UPDATE: NOAA: 2012 Atlantic hurricane season forecast near normal; up to 15 named storms
With the start of the 2012 Atlantic hurricane season less than six weeks away, overall forecasts so far are for the season to be normal to slightly below.
AccuWeather.com, the online weather firm, predicts 12 named storms, including five hurricanes.
Weather Services International (WSI), a part of The Weather Channel, projects 11 named storms, including six hurricanes.
Research meteorologists at Colorado State University (CSU) are only forecasting 10 named storms with four reaching hurricane intensity.
All three forecasts only see two hurricanes becoming major with winds in excess of 110 mph.
A normal season, based on the years from 1981 to 2010, have seen an average of 12 named storms with six becoming hurricanes.
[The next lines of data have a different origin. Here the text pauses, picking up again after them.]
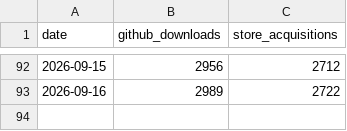
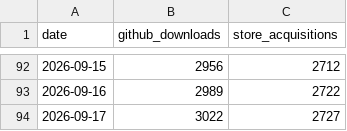
Before and after one commit to CostaFot/stats, a CSV file: data/adb.csv, drawn as a sheet; only a part is shown, gaps mark what is left out.

```diff
--- a/data/adb.csv
+++ b/data/adb.csv
@@ -93 +93,2 @@ date,github_downloads,store_acquisitions
 2026-09-16,2989,2722
+2026-09-17,3022,2727
```
Also changed, not shown: data/agents.csv, data/market.csv, 1 other file.
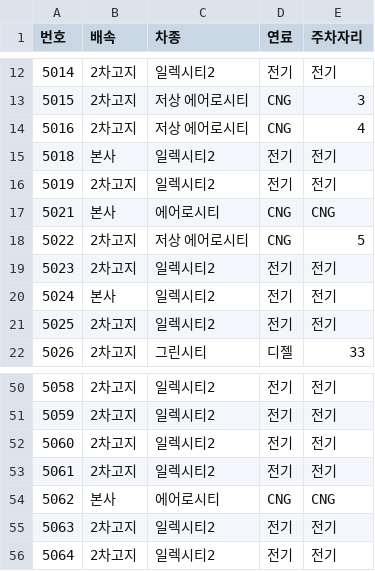
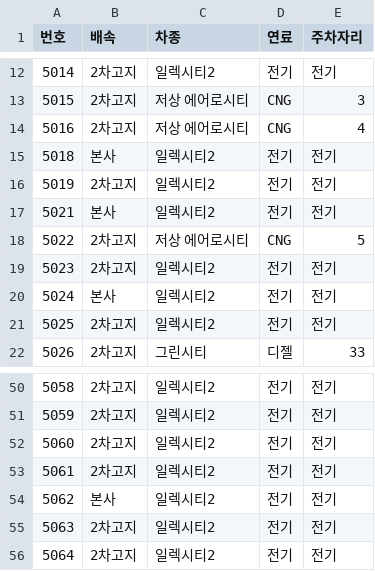
Before and after one commit to pckpa/wjbuses, a CSV file: list.csv, drawn as a sheet; only a part is shown, gaps mark what is left out.

```diff
--- a/list.csv
+++ b/list.csv
@@ -16,3 +16,3 @@
 5019,2차고지,일렉시티2,전기,전기
-5021,본사,에어로시티,CNG,CNG
+5021,본사,일렉시티2,전기,전기
 5022,2차고지,저상 에어로시티,CNG,5
@@ -53,3 +53,3 @@
 5061,2차고지,일렉시티2,전기,전기
-5062,본사,에어로시티,CNG,CNG
+5062,본사,일렉시티2,전기,전기
 5063,2차고지,일렉시티2,전기,전기
```
Also changed, not shown: 3 other files.
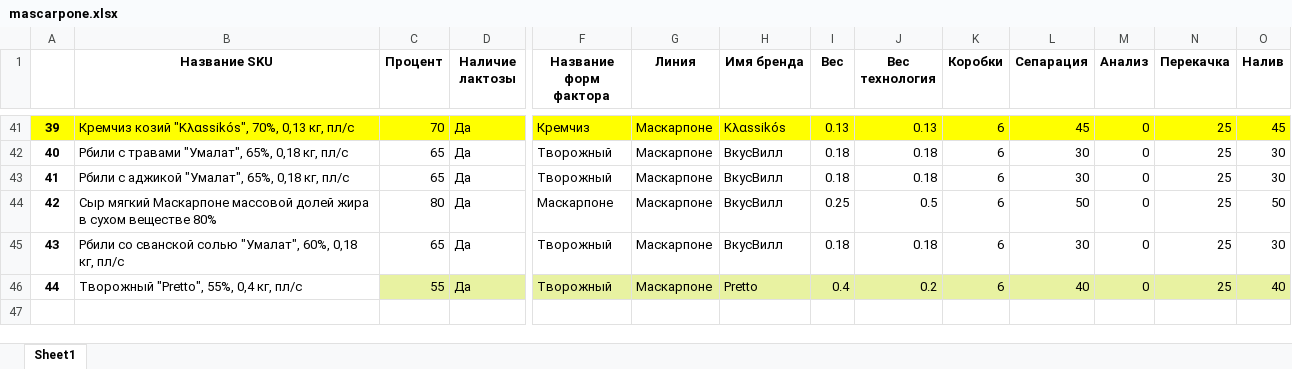
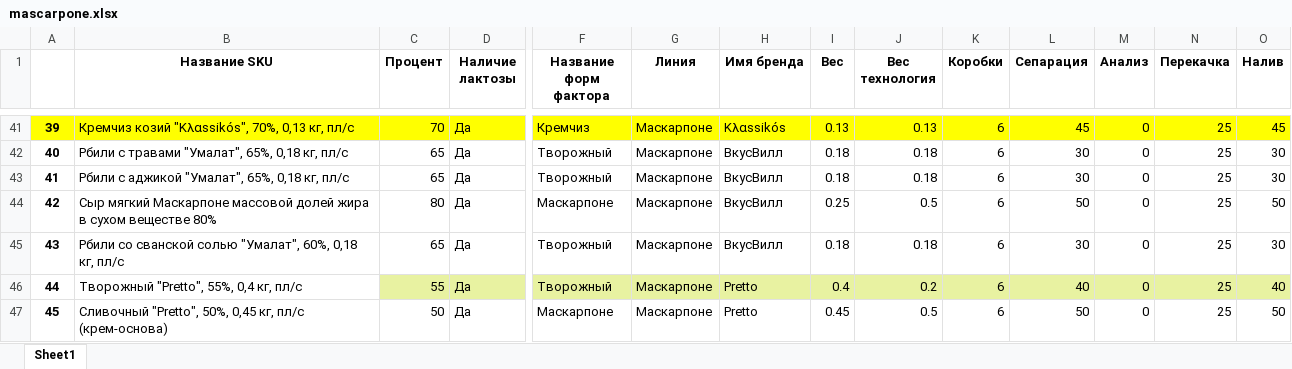
Before and after one commit to nkrokhmal/umalat, an Excel workbook: app/data/static/params/mascarpone.xlsx, sheet Sheet1, drawn as a sheet; only a part is shown, gaps mark what is left out; values as stored, in another font and other column widths than the file's, no borders; rows hold the shown columns only; the diff names each change by its address in the sheet, - before the commit and + after, or states it on an @@ line.

Commit message:
Adding new params

```diff
--- a/app/data/static/params/mascarpone.xlsx (sheet Sheet1)
+++ b/app/data/static/params/mascarpone.xlsx (sheet Sheet1)
+row 47: 45 | Сливочный "Pretto", 50%, 0,45 кг, пл/с (крем-основа) | 50 | Да | Маскарпоне | Маскарпоне | Pretto | 0.45 | 0.5 | 6 | 50 | 0 | 25 | 50
```
Also changed, not shown: app/data/static/params/adygea.xlsx, 2 other files.
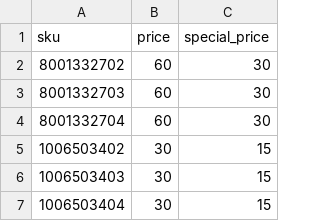
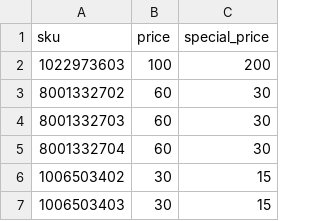
Before and after one commit to ankurpata/kafka-producer, a CSV file: price_revision.csv, drawn as a sheet; only a part is shown; the shorter side is filled out with more unchanged rows; the diff names each change by its address in the sheet, - before the commit and + after, or states it on an @@ line.

```diff
--- a/price_revision.csv
+++ b/price_revision.csv
+row 2: 1022973603 | 100 | 200
```
Also changed, not shown: 3 other files.
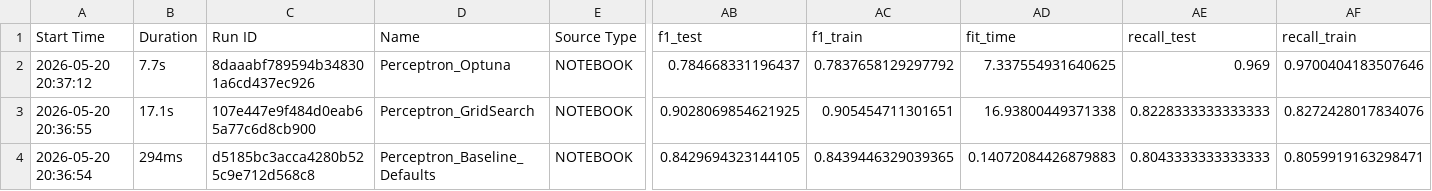
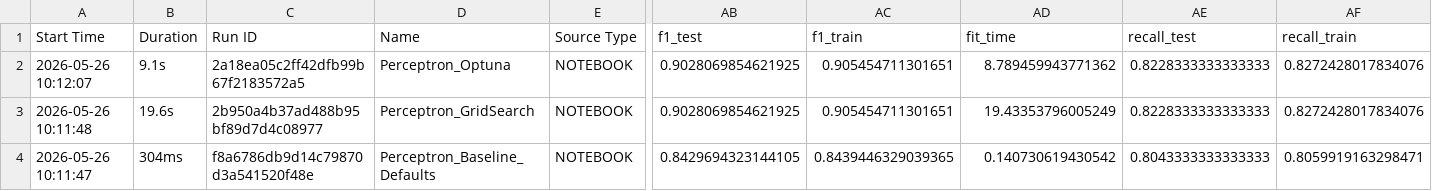
Before and after one commit to tpsilva22/teabetes, a CSV file: models/notebooks/Classification/NeuralNetworks/Perceptron/runs.csv, drawn as a sheet; only a part is shown, gaps mark what is left out; removed rows and columns are numbered as before the commit, all else as after; rows hold the shown columns only; the diff names each change by its address in the sheet, - before the commit and + after, or states it on an @@ line.

```diff
--- a/models/notebooks/Classification/NeuralNetworks/Perceptron/runs.csv
+++ b/models/notebooks/Classification/NeuralNetworks/Perceptron/runs.csv
-row 2: 2026-05-20 20:37:12 | 7.7s | 8daaabf789594b348301a6cd437ec926 | Perceptron_Optuna | NOTEBOOK | 0.784668331196437 | 0.7837658129297792 | 7.337554931640625 | 0.969 | 0.9700404183507646
+row 2: 2026-05-26 10:12:07 | 9.1s | 2a18ea05c2ff42dfb99b67f2183572a5 | Perceptron_Optuna | NOTEBOOK | 0.9028069854621925 | 0.905454711301651 | 8.789459943771362 | 0.8228333333333333 | 0.8272428017834076
-A3 (Start Time): 2026-05-20 20:36:55
+A3 (Start Time): 2026-05-26 10:11:48
-B3 (Duration): 17.1s
+B3 (Duration): 19.6s
-C3 (Run ID): 107e447e9f484d0eab65a77c6d8cb900
+C3 (Run ID): 2b950a4b37ad488b95bf89d7d4c08977
-AD3 (fit_time): 16.93800449371338
+AD3 (fit_time): 19.43353796005249
-A4 (Start Time): 2026-05-20 20:36:54
+A4 (Start Time): 2026-05-26 10:11:47
-B4 (Duration): 294ms
+B4 (Duration): 304ms
-C4 (Run ID): d5185bc3acca4280b525c9e712d568c8
+C4 (Run ID): f8a6786db9d14c79870d3a541520f48e
-AD4 (fit_time): 0.14072084426879883
+AD4 (fit_time): 0.140730619430542
```
Also changed, not shown: 1 other file.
The 2011 Atlantic hurricane season produced 19 named storms and a tropical depression. Seven went on to become hurricanes with four becoming major.
The reasoning for the calmer or less active season ahead is the possible development of El Nino.
Todd Crawford of WSI,
The combination of much cooler North Atlantic ocean temperatures and a trend towards El Nino conditions suggest a notable reduction in activity.
Phil Klotzbach of the CSU Tropical Meteorology Project,
We have witnessed cooling of the tropical Atlantic during this past winter, and there is a fairly high likelihood that an El Nino event will develop this summer. Typically, El Nino is associated with stronger vertical shear across the tropical Atlantic, creating conditions less conducive for storm formation.
The National Hurricane Center does not release its forecast until May 24th.
Hurricane season begins June 1 and lasts until Nov. 30.